Travel writer Philip Marsden on Cornwall
The travel writer and novelist finds the county he calls home constantly surprises him
I have lived in Cornwall for much of my adult life and, although a good deal of that time has been spent nosing around its remoter corners, it still holds the capacity to surprise, to throw up new discoveries. If it didn’t, I might well have moved elsewhere.
Cornwall is a thousand different places. A journey of just five or 10 miles can transport you to another world – from the wilderness of Bodmin Moor to the eccentric collections of Boscastle’s Museum of Witchcraft
and Magic, from the ancient field systems around Zennor in the far west to the alleyways and art galleries of St Ives, from the abandoned mine workings of the Great Flat Lode Trail to the rare geology and plants of the Lizard Peninsula, from sea caves and surf beaches to the moonscapes of the china clay country. Exploring Cornwall is a reminder that there are places in this country that can leave you standing still, looking around in amazement.
About 10 years ago, I moved inland with my family.

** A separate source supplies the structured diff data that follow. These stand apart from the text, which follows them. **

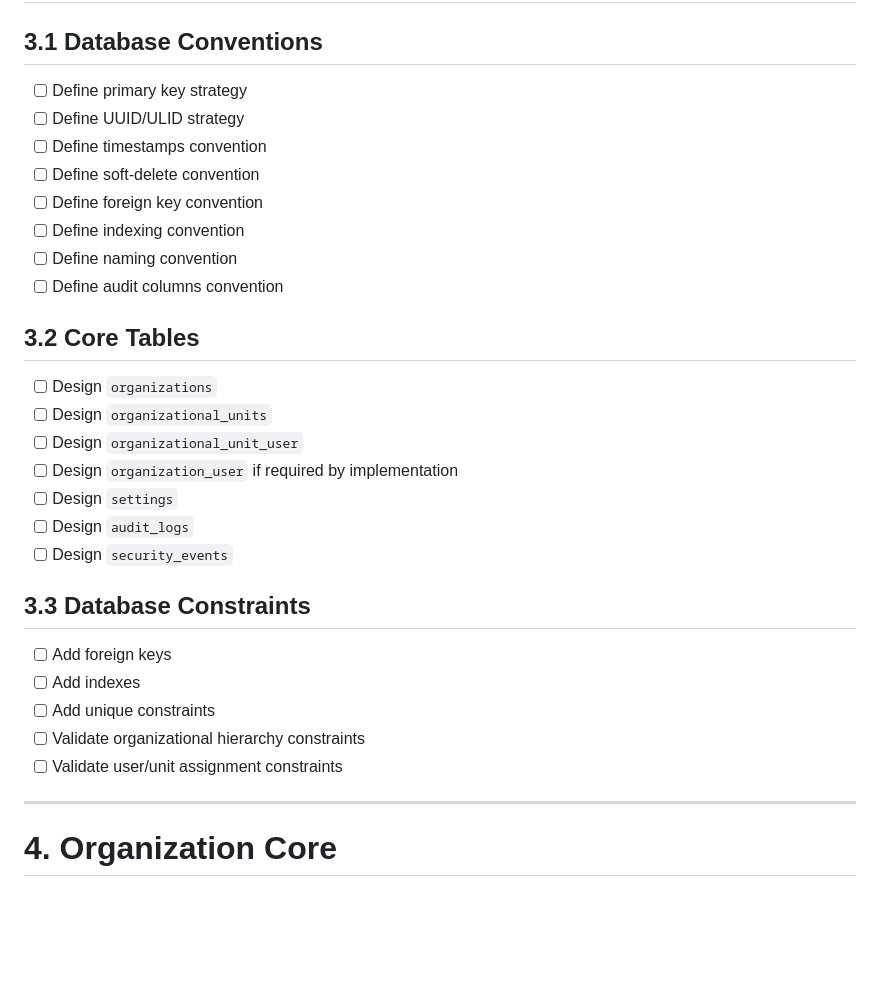
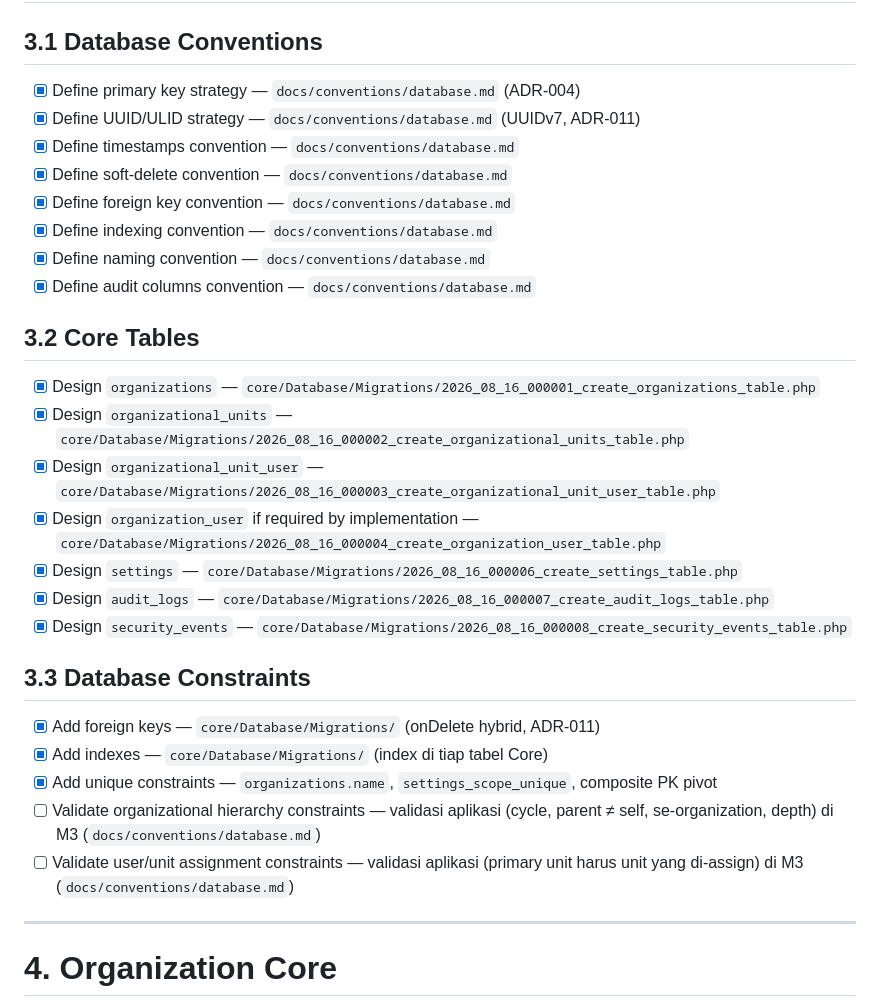
Before and after one commit to awankumay/mitra-white-label, a Markdown page: docs/TODO.md, the part around the change. GitHub-like rendering; blank space fills up the shorter version.

Commit message:
docs: update directory structure and TODO for database foundation (TODO 3)
Co-authored-by: CommandCodeBot <noreply@commandcode.ai>

```diff
--- a/docs/TODO.md
+++ b/docs/TODO.md
@@ -91,32 +91,32 @@
 
 ## 3.1 Database Conventions
 
-- [ ] Define primary key strategy
-- [ ] Define UUID/ULID strategy
-- [ ] Define timestamps convention
-- [ ] Define soft-delete convention
-- [ ] Define foreign key convention
-- [ ] Define indexing convention
-- [ ] Define naming convention
-- [ ] Define audit columns convention
+- [x] Define primary key strategy — `docs/conventions/database.md` (ADR-004)
+- [x] Define UUID/ULID strategy — `docs/conventions/database.md` (UUIDv7, ADR-011)
+- [x] Define timestamps convention — `docs/conventions/database.md`
+- [x] Define soft-delete convention — `docs/conventions/database.md`
+- [x] Define foreign key convention — `docs/conventions/database.md`
+- [x] Define indexing convention — `docs/conventions/database.md`
+- [x] Define naming convention — `docs/conventions/database.md`
+- [x] Define audit columns convention — `docs/conventions/database.md`
 
 ## 3.2 Core Tables
 
-- [ ] Design `organizations`
-- [ ] Design `organizational_units`
-- [ ] Design `organizational_unit_user`
-- [ ] Design `organization_user` if required by implementation
-- [ ] Design `settings`
-- [ ] Design `audit_logs`
-- [ ] Design `security_events`
+- [x] Design `organizations` — `core/Database/Migrations/2026_08_16_000001_create_organizations_table.php`
+- [x] Design `organizational_units` — `core/Database/Migrations/2026_08_16_000002_create_organizational_units_table.php`
+- [x] Design `organizational_unit_user` — `core/Database/Migrations/2026_08_16_000003_create_organizational_unit_user_table.php`
+- [x] Design `organization_user` if required by implementation — `core/Database/Migrations/2026_08_16_000004_create_organization_user_table.php`
+- [x] Design `settings` — `core/Database/Migrations/2026_08_16_000006_create_settings_table.php`
+- [x] Design `audit_logs` — `core/Database/Migrations/2026_08_16_000007_create_audit_logs_table.php`
+- [x] Design `security_events` — `core/Database/Migrations/2026_08_16_000008_create_security_events_table.php`
 
 ## 3.3 Database Constraints
 
-- [ ] Add foreign keys
-- [ ] Add indexes
-- [ ] Add unique constraints
-- [ ] Validate organizational hierarchy constraints
-- [ ] Validate user/unit assignment constraints
+- [x] Add foreign keys — `core/Database/Migrations/` (onDelete hybrid, ADR-011)
+- [x] Add indexes — `core/Database/Migrations/` (index di tiap tabel Core)
+- [x] Add unique constraints — `organizations.name`, `settings_scope_unique`, composite PK pivot
+- [ ] Validate organizational hierarchy constraints — validasi aplikasi (cycle, parent ≠ self, se-organization, depth) di M3 (`docs/conventions/database.md`)
+- [ ] Validate user/unit assignment constraints — validasi aplikasi (primary unit harus unit yang di-assign) di M3 (`docs/conventions/database.md`)
 
 ---
 
```
Also changed, not shown: docs/conventions/directory-structure.md (+9 -2 lines).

We had been living in the busy harbour village of St Mawes. Our children had been at St Mawes School. We exchanged the hugger-mugger of the community – where a short walk to the shops could involve an hour or more of lively chat – for a mile of track, an old farmhouse and a rarelyvisited labyrinth of tidal creeks and valleys. I miss the daily feed of village news and gossip, and I miss the drama of the open sea. I even miss the dash across the road to the bakery which, during the worst of the winter storms, can leave you dowsed in gallons of spray.
But in the upper creeks of the Fal, and those of the Helford and Fowey rivers, is somewhere entirely different. I still find myself thinking: it’s hard to believe these sites exist, so close to the bustle of the county’s towns, to the beach-bustle of the coast. They have a mood all their own. Thick woods of sessile oak cover the slopes. There is a stillness here that persists even when Atlantic gales sweep in. Twice a day the tide creeps over mudflats to rise among the lower branches. Leave the windows open on cold and windless evenings, and the sounds of waders and wintering fowl, of redshank and curlew and wigeon, fill the night. Walk to Ruan Quay or to Sett Bridge from Ruan Lanihorne and the strangeness of this landscape becomes clear.
A couple of years ago, I sailed single-handed up the west of Ireland and Scotland, researching the stories of that coastline for a book. The Atlantic swells were high, the gales relentless and the harbours scarce and exposed. How often I longed for these Cornish creeks, for their particular peace, their estuarine shelter, the gentle shish of breeze in oak leaves, and the moment when the first silent lip of water slides across the mud.
The mud was not always here. It has accumulated over the centuries. Ships once pushed through the deep waters of these valleys, several miles into what is now solid ground. The tin they carried made its way to the Mediterranean; recent analysis of archaeological finds in Israel has suggested Cornwall was an even more important source of minerals in the ancient world than was previously supposed.
And that is the other aspect of Cornwall’s half-hidden places – the layers of history that lie waiting to be peeled back. In few other regions of the country, or of north-western Europe, is the past so present.
The Ordnance Survey is one way to explore Cornwall, another is in the county’s archives and in its more than 70 museums – Tate St Ives, the Royal Cornwall Museum and the National Maritime Museum Cornwall are only the biggest of these.
But perhaps nowhere reveals the diversity of this small region better than the brand-new £11 million archive centre, Kresen Kernow (kresenkernow.org), which opened to the public last September, with its 1.5 million documents and maps and manuscripts, 14 miles of shelving, and a limitless store of Cornish stories and places.
The Summer Isles: A Voyage of the Imagination, by Philip Marsden (Granta, £20), is out now
The pretty seaside village of St Mawes, where Marsden and his family used to live
Marsden (with his boat in the background) at the tidal Ruan Creek
‘There is a stillness here’: Ruan Creek at Ardevora on the Roseland Peninsula